Records from a data collection:
++++++++++++++++++++

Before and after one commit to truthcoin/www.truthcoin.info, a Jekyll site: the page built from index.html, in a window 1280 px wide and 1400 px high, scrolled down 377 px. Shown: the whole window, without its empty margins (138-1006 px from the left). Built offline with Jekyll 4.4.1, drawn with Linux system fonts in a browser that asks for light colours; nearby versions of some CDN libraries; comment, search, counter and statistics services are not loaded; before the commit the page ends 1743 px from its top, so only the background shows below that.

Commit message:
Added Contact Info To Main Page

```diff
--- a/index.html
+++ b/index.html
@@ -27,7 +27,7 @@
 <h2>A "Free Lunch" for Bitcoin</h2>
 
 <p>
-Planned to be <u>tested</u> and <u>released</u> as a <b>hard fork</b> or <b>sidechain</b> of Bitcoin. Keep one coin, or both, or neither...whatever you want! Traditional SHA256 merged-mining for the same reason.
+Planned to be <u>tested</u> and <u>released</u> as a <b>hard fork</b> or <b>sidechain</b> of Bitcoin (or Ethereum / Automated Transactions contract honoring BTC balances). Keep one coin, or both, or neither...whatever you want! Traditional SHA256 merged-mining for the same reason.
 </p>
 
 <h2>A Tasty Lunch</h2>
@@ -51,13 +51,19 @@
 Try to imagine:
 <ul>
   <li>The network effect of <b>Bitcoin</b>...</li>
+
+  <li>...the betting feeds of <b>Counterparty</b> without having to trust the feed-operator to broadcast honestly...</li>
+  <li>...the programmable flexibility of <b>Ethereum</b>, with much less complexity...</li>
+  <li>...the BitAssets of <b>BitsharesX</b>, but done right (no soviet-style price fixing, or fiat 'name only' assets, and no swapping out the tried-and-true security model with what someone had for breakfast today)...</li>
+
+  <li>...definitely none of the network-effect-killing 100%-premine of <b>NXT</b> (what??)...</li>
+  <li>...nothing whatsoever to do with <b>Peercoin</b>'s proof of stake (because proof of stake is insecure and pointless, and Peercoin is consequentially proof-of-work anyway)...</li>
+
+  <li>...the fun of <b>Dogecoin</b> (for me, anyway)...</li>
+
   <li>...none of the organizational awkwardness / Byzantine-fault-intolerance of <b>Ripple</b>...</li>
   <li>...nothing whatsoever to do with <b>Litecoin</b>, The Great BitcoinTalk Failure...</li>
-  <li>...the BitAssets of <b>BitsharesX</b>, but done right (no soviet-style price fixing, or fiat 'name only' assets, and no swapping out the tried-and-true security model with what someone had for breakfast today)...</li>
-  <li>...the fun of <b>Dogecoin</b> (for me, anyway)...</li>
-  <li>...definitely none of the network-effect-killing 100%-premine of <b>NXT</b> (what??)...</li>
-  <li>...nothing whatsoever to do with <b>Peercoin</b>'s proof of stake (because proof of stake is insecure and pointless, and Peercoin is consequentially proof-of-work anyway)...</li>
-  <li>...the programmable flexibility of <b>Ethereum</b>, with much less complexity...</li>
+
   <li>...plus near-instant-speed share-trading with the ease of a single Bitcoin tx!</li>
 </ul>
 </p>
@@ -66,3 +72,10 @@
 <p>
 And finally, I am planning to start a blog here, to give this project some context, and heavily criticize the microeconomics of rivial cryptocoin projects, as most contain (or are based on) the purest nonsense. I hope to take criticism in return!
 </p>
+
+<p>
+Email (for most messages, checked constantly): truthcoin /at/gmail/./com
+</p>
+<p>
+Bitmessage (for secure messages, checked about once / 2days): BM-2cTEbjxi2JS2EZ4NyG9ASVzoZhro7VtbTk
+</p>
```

++++++++++++++++++++

> [Required action]: The answer should consist of all lines from the records above that hold the word "html".

> [Exercise output]:
Before and after one commit to truthcoin/www.truthcoin.info, a Jekyll site: the page built from index.html, in a window 1280 px wide and 1400 px high, scrolled down 377 px. Shown: the whole window, without its empty margins (138-1006 px from the left). Built offline with Jekyll 4.4.1, drawn with Linux system fonts in a browser that asks for light colours; nearby versions of some CDN libraries; comment, search, counter and statistics services are not loaded; before the commit the page ends 1743 px from its top, so only the background shows below that.
--- a/index.html
+++ b/index.html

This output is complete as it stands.